Problem to work on: Images do not belong in the copy. Retype all the entries below exactly.

Information given:
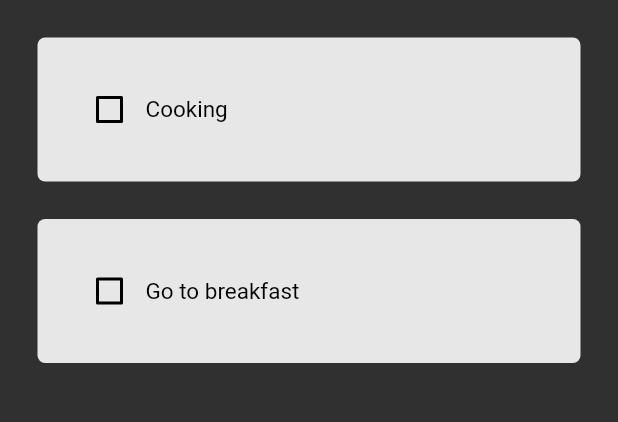
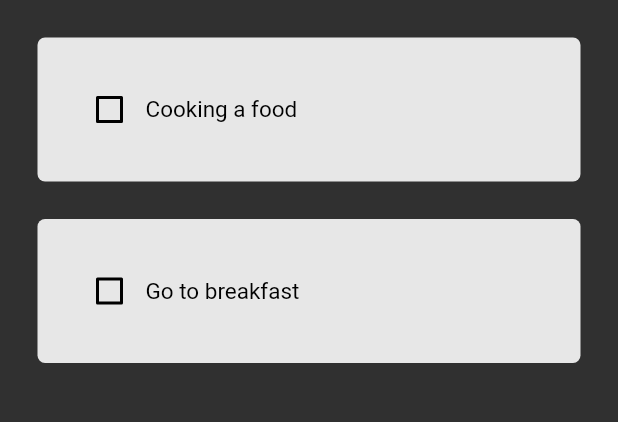
Before and after one commit to Zulhaditya/catat-apps, a Flutter app: the screen it shows after launch, on a phone screen of 412 x 824 dp, the part 84-506 px from its top. Run offline on Flutter 3.47's test engine with Material 2 defaults, Android fonts, the phone set to English and light mode, and no system bars; drawn by our look-alikes of flutter_slidable; our stand-ins replace hive_flutter; accounts and stored records are empty.

Commit message:
Update default messages

```diff
--- a/lib/data/database.dart
+++ b/lib/data/database.dart
@@ -9,7 +9,7 @@ class TodoDataBase {
   // run this method for the first time opening the apps
   void createInitialData() {
     toDoList = [
-      ["Cooking", "Make a receipt and cooking", false],
+      ["Cooking a food", "Make a receipt and cooking", false],
       ["Go to breakfast", "After breakfast go to the gym", false],
     ];
   }
```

Response area:
Before and after one commit to Zulhaditya/catat-apps, a Flutter app: the screen it shows after launch, on a phone screen of 412 x 824 dp, the part 84-506 px from its top. Run offline on Flutter 3.47's test engine with Material 2 defaults, Android fonts, the phone set to English and light mode, and no system bars; drawn by our look-alikes of flutter_slidable; our stand-ins replace hive_flutter; accounts and stored records are empty.

Commit message:
Update default messages

```diff
--- a/lib/data/database.dart
+++ b/lib/data/database.dart
@@ -9,7 +9,7 @@ class TodoDataBase {
   // run this method for the first time opening the apps
   void createInitialData() {
     toDoList = [
-      ["Cooking", "Make a receipt and cooking", false],
+      ["Cooking a food", "Make a receipt and cooking", false],
       ["Go to breakfast", "After breakfast go to the gym", false],
     ];
   }
```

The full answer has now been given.